Exercise details:
This task calls for printing every entry exactly.

*** Begin section ***

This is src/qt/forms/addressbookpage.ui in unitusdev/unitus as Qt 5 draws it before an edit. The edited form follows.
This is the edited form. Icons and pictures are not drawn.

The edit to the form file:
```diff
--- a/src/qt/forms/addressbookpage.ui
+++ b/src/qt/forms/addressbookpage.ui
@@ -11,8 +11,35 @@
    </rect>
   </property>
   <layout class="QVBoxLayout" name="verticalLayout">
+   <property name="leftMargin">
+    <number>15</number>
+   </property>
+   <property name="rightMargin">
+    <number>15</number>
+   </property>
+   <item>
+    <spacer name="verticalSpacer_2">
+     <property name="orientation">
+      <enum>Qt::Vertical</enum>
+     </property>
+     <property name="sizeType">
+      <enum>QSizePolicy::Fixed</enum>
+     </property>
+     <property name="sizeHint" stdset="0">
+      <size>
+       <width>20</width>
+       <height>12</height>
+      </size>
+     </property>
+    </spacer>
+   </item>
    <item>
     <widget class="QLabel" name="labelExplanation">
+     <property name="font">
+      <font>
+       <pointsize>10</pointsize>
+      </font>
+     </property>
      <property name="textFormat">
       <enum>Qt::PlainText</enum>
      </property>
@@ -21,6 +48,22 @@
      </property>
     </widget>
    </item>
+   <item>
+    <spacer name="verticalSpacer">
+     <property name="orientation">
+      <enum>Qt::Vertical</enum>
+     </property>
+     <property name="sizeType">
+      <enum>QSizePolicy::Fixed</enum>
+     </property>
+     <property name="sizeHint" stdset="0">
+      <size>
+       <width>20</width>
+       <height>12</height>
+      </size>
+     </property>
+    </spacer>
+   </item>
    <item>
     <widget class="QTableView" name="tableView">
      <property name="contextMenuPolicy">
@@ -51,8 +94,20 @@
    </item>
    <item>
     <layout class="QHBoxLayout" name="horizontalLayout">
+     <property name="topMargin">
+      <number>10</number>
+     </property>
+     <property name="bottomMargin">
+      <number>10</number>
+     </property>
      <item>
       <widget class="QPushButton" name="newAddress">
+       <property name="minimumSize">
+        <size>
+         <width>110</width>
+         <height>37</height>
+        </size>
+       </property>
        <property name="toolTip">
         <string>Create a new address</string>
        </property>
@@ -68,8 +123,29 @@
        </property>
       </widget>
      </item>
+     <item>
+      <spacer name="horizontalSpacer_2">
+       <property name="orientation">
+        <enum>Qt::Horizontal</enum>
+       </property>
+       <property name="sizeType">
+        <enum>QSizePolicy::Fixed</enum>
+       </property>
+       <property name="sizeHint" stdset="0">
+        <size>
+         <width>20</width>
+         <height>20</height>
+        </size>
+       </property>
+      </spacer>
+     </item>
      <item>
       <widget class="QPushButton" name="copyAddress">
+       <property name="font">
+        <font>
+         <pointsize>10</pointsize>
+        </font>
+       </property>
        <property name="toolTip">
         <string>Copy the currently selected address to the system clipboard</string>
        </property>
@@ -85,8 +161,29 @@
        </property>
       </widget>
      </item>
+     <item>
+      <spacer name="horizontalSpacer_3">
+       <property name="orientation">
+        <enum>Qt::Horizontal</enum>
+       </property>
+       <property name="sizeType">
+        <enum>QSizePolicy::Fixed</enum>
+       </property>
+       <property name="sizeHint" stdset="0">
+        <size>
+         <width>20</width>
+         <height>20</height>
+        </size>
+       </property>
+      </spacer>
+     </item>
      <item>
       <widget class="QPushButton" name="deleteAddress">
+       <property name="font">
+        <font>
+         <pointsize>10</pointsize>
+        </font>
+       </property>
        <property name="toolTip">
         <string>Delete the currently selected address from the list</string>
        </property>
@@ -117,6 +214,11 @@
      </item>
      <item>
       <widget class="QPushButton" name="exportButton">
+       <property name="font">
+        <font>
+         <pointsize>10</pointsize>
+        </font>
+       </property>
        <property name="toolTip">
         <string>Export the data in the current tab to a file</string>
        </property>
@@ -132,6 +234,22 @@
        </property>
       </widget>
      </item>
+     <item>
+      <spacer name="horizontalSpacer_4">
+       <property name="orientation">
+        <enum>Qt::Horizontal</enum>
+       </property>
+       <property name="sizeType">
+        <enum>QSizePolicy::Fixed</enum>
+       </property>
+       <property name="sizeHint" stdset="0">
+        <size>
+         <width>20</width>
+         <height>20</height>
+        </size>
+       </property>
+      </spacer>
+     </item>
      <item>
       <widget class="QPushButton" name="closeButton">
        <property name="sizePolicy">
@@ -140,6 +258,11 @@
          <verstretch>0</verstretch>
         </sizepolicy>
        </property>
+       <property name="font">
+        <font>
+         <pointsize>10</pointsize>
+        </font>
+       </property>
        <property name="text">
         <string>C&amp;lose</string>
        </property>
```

*** End section ***

Solution to this problem:
This is src/qt/forms/addressbookpage.ui in unitusdev/unitus as Qt 5 draws it before an edit. The edited form follows.
This is the edited form. Icons and pictures are not drawn.

The edit to the form file:
```diff
--- a/src/qt/forms/addressbookpage.ui
+++ b/src/qt/forms/addressbookpage.ui
@@ -11,8 +11,35 @@
    </rect>
   </property>
   <layout class="QVBoxLayout" name="verticalLayout">
+   <property name="leftMargin">
+    <number>15</number>
+   </property>
+   <property name="rightMargin">
+    <number>15</number>
+   </property>
+   <item>
+    <spacer name="verticalSpacer_2">
+     <property name="orientation">
+      <enum>Qt::Vertical</enum>
+     </property>
+     <property name="sizeType">
+      <enum>QSizePolicy::Fixed</enum>
+     </property>
+     <property name="sizeHint" stdset="0">
+      <size>
+       <width>20</width>
+       <height>12</height>
+      </size>
+     </property>
+    </spacer>
+   </item>
    <item>
     <widget class="QLabel" name="labelExplanation">
+     <property name="font">
+      <font>
+       <pointsize>10</pointsize>
+      </font>
+     </property>
      <property name="textFormat">
       <enum>Qt::PlainText</enum>
      </property>
@@ -21,6 +48,22 @@
      </property>
     </widget>
    </item>
+   <item>
+    <spacer name="verticalSpacer">
+     <property name="orientation">
+      <enum>Qt::Vertical</enum>
+     </property>
+     <property name="sizeType">
+      <enum>QSizePolicy::Fixed</enum>
+     </property>
+     <property name="sizeHint" stdset="0">
+      <size>
+       <width>20</width>
+       <height>12</height>
+      </size>
+     </property>
+    </spacer>
+   </item>
    <item>
     <widget class="QTableView" name="tableView">
      <property name="contextMenuPolicy">
@@ -51,8 +94,20 @@
    </item>
    <item>
     <layout class="QHBoxLayout" name="horizontalLayout">
+     <property name="topMargin">
+      <number>10</number>
+     </property>
+     <property name="bottomMargin">
+      <number>10</number>
+     </property>
      <item>
       <widget class="QPushButton" name="newAddress">
+       <property name="minimumSize">
+        <size>
+         <width>110</width>
+         <height>37</height>
+        </size>
+       </property>
        <property name="toolTip">
         <string>Create a new address</string>
        </property>
@@ -68,8 +123,29 @@
        </property>
       </widget>
      </item>
+     <item>
+      <spacer name="horizontalSpacer_2">
+       <property name="orientation">
+        <enum>Qt::Horizontal</enum>
+       </property>
+       <property name="sizeType">
+        <enum>QSizePolicy::Fixed</enum>
+       </property>
+       <property name="sizeHint" stdset="0">
+        <size>
+         <width>20</width>
+         <height>20</height>
+        </size>
+       </property>
+      </spacer>
+     </item>
      <item>
       <widget class="QPushButton" name="copyAddress">
+       <property name="font">
+        <font>
+         <pointsize>10</pointsize>
+        </font>
+       </property>
        <property name="toolTip">
         <string>Copy the currently selected address to the system clipboard</string>
        </property>
@@ -85,8 +161,29 @@
        </property>
       </widget>
      </item>
+     <item>
+      <spacer name="horizontalSpacer_3">
+       <property name="orientation">
+        <enum>Qt::Horizontal</enum>
+       </property>
+       <property name="sizeType">
+        <enum>QSizePolicy::Fixed</enum>
+       </property>
+       <property name="sizeHint" stdset="0">
+        <size>
+         <width>20</width>
+         <height>20</height>
+        </size>
+       </property>
+      </spacer>
+     </item>
      <item>
       <widget class="QPushButton" name="deleteAddress">
+       <property name="font">
+        <font>
+         <pointsize>10</pointsize>
+        </font>
+       </property>
        <property name="toolTip">
         <string>Delete the currently selected address from the list</string>
        </property>
@@ -117,6 +214,11 @@
      </item>
      <item>
       <widget class="QPushButton" name="exportButton">
+       <property name="font">
+        <font>
+         <pointsize>10</pointsize>
+        </font>
+       </property>
        <property name="toolTip">
         <string>Export the data in the current tab to a file</string>
        </property>
@@ -132,6 +234,22 @@
        </property>
       </widget>
      </item>
+     <item>
+      <spacer name="horizontalSpacer_4">
+       <property name="orientation">
+        <enum>Qt::Horizontal</enum>
+       </property>
+       <property name="sizeType">
+        <enum>QSizePolicy::Fixed</enum>
+       </property>
+       <property name="sizeHint" stdset="0">
+        <size>
+         <width>20</width>
+         <height>20</height>
+        </size>
+       </property>
+      </spacer>
+     </item>
      <item>
       <widget class="QPushButton" name="closeButton">
        <property name="sizePolicy">
@@ -140,6 +258,11 @@
          <verstretch>0</verstretch>
         </sizepolicy>
        </property>
+       <property name="font">
+        <font>
+         <pointsize>10</pointsize>
+        </font>
+       </property>
        <property name="text">
         <string>C&amp;lose</string>
        </property>
```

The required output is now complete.